Three models under the Ioniq brand to be launched in 2024

Hyundai's Ioniq brand of battery-electric cars will use E-GMP. PHOTO FROM HYUNDAI

The latest name to bet big on the electric future of the automobile is Hyundai. The Korean carmaker has just announced its first platform entirely dedicated to battery-electric vehicles, and it promises some impressive figures (which the brand will need if it wants to succeed in a charged-up market that is getting increasingly competitive). Called the Electric Global Modular Platform (E-GMP), it will serve as the basis for the next generation of BEVs to come out of Korea—of which there will be quite a few if information released by the firm is anything to go by.

The placement of the battery pack translates to a lower center of gravity and a flat floor for the cabin.
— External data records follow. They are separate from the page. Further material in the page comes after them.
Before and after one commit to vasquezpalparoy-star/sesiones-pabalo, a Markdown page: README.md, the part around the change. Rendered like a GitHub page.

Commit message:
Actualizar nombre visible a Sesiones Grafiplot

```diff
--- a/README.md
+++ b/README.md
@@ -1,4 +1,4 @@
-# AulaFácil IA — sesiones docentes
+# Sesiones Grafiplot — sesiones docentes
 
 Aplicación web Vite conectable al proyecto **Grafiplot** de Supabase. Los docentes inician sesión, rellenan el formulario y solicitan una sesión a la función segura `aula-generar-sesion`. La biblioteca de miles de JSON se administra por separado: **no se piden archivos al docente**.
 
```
PHOTO FROM HYUNDAI

Hyundai Motor Group has set itself some ambitious goals, and plans to introduce no fewer than 23 BEV models and sell one million BEVs worldwide by 2025. The new E-GMP platform will form the backbone of this mammoth effort, and represents the first time the firm has created a modular system entirely designed purely for battery-electric vehicles. Previous efforts always also had internal-combustion engines as part of the mix, but those will be banished from the lineup soon. Instead, we will see a number of impressive electric cars that are said to include at least one high-performance model capable of going from 0-to-100km/h in less than 3.5 seconds and hitting a top speed of 260km/h.

Hyundai claims 80% charge capacity in as fast as 18 minutes. PHOTO FROM HYUNDAI
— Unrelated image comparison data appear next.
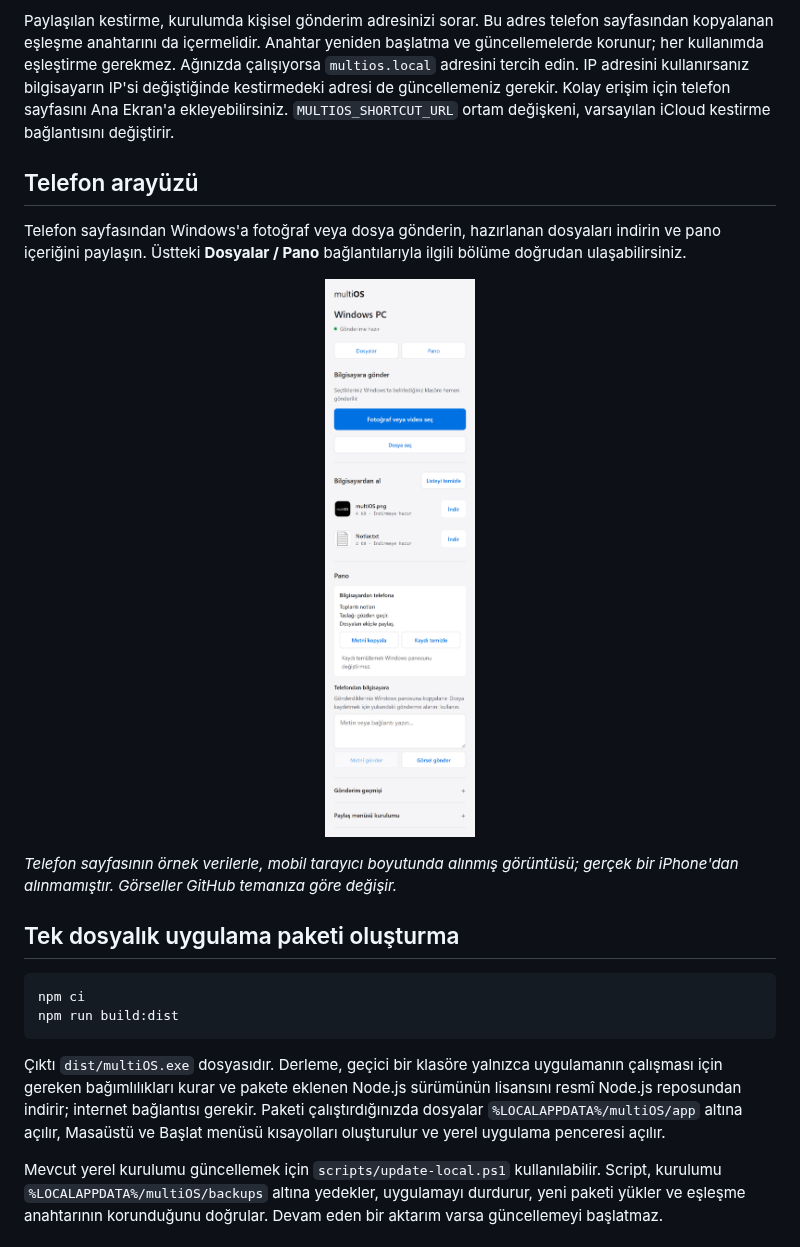
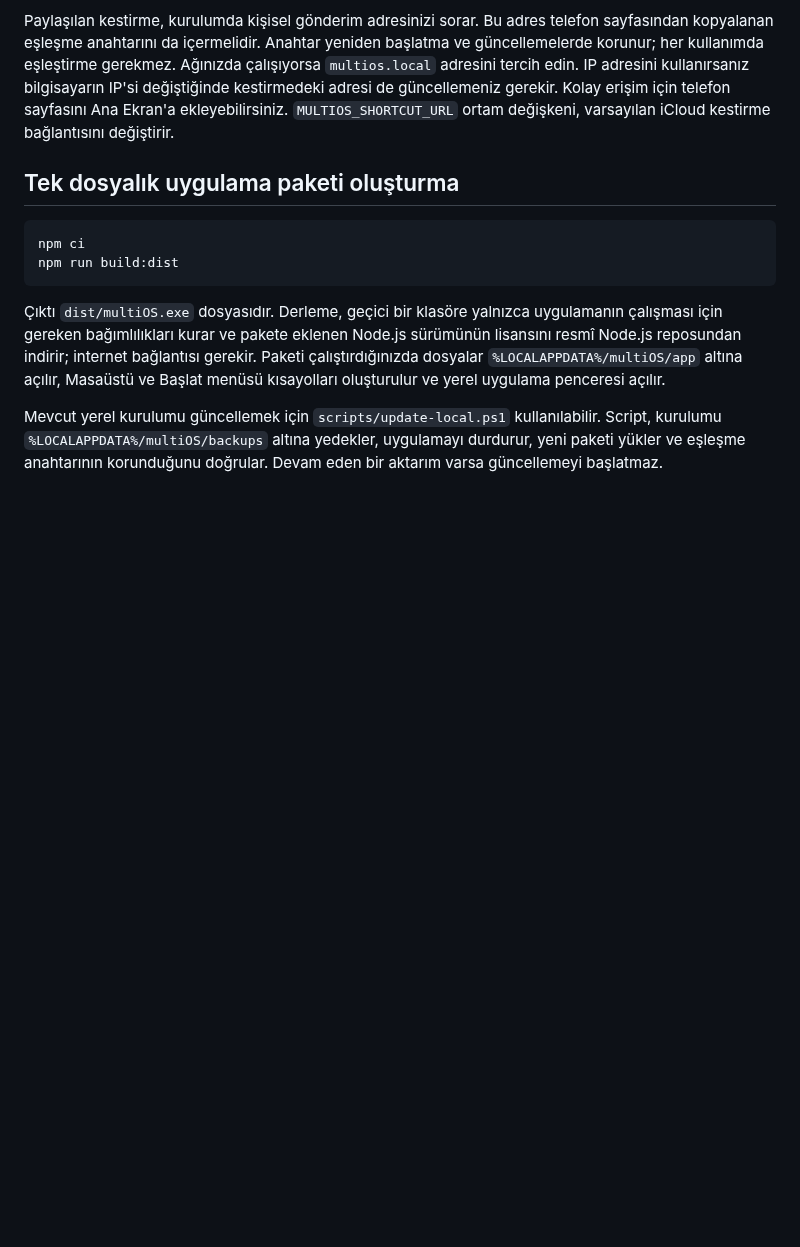
Before and after one commit to ardayesilgul/multiOS, a Markdown page: README.md, the part around one of its changes. Drawn GitHub-style; blank space fills up the shorter version.

Commit message:
Give README screenshots a wider gallery layout

```diff
--- a/README.md
+++ b/README.md
@@ -62,23 +99,6 @@ ve güncellemelerde korunur; her kullanımda eşleştirme gerekmez. Ağınızda
 değiştiğinde kestirmedeki adresi de güncellemeniz gerekir.
 Kolay erişim için telefon sayfasını Ana Ekran'a ekleyebilirsiniz.
 `MULTIOS_SHORTCUT_URL` ortam değişkeni, varsayılan iCloud kestirme bağlantısını değiştirir.
-
-## Telefon arayüzü
-
-Telefon sayfasından Windows'a fotoğraf veya dosya gönderin, hazırlanan dosyaları
-indirin ve pano içeriğini paylaşın. Üstteki **Dosyalar / Pano** bağlantılarıyla
-ilgili bölüme doğrudan ulaşabilirsiniz.
-
-<p align="center">
-  <picture>
-    <source media="(prefers-color-scheme: dark)" srcset="assets/screenshots/phone-dark.png">
-    <source media="(prefers-color-scheme: light)" srcset="assets/screenshots/phone-light.png">
-    <img alt="multiOS telefon sayfasında dosya paylaşımı ve pano kontrolleri" src="assets/screenshots/phone-light.png" width="320">
-  </picture>
-</p>
-
-*Telefon sayfasının örnek verilerle, mobil tarayıcı boyutunda alınmış görüntüsü;
-gerçek bir iPhone'dan alınmamıştır. Görseller GitHub temanıza göre değişir.*
 
 ## Tek dosyalık uygulama paketi oluşturma
 
```
Also changed, not shown: other parts of README.md (+43 -6 lines), README.en.md (+43 -23 lines), assets/screenshots/phone-clipboard-dark.png (added), assets/screenshots/phone-clipboard-light.png (added), assets/screenshots/phone-files-dark.png (added), assets/screenshots/phone-files-light.png (added), assets/screenshots/windows-dark.png, assets/screenshots/windows-light.png.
While the speed of travel is impressive, it’s usually the haste at which an EV charges and the range it can achieve that are of more interest to buyers. On both counts, E-GMP promises respectable figures, with the Koreans claiming up to 80% capacity in as little as 18 minutes and a range of up to 500km under WLTP conditions. Both are numbers that seem competitive in the market right now. Hyundai is also investing in Ionity, the European charging network that has many other prominent names involved, and the company’s new platform will offer a multi-voltage and bidirectional charging. This system offers 800V and 400V charging capability while also letting owners use the charge already in the battery to power external machinery, or even charge another EV all without big adaptors or special tools. This kind of functionality could come in handy during a brownout, as the company is claiming that the system could power a midsize air-conditioning unit and a 55-inch TV for up to 24 hours if needed.

When will the Philippines make EVs a more feasible proposition? PHOTO FROM HYUNDAI

As for the new models we can expect on the road soon, there are at least three under the dedicated Ioniq BEV brand—spun off from the hybrid and electric car of the same name. The Ioniq 5,6 and 7 will cater to different market segments, and are slated for launch in 2024. Hyundai-owned Kia is also looking to increase electrification within its range, promising to launch at least seven dedicated BEVs by 2027 and an increase of battery-powered vehicles to 20% of all of its sales by 2025.

No matter where you are in the world right now, electric cars are coming at us fast and hard. We really hope the Philippines will start in earnest to set up the charging network we will soon need to get around.

Frank Schuengel

Frank is a German e-commerce executive who loves his wife, a Filipina, so much he decided to base himself in Manila. He has interesting thoughts on Philippine motoring. He writes the aptly named ‘Frankly’ column.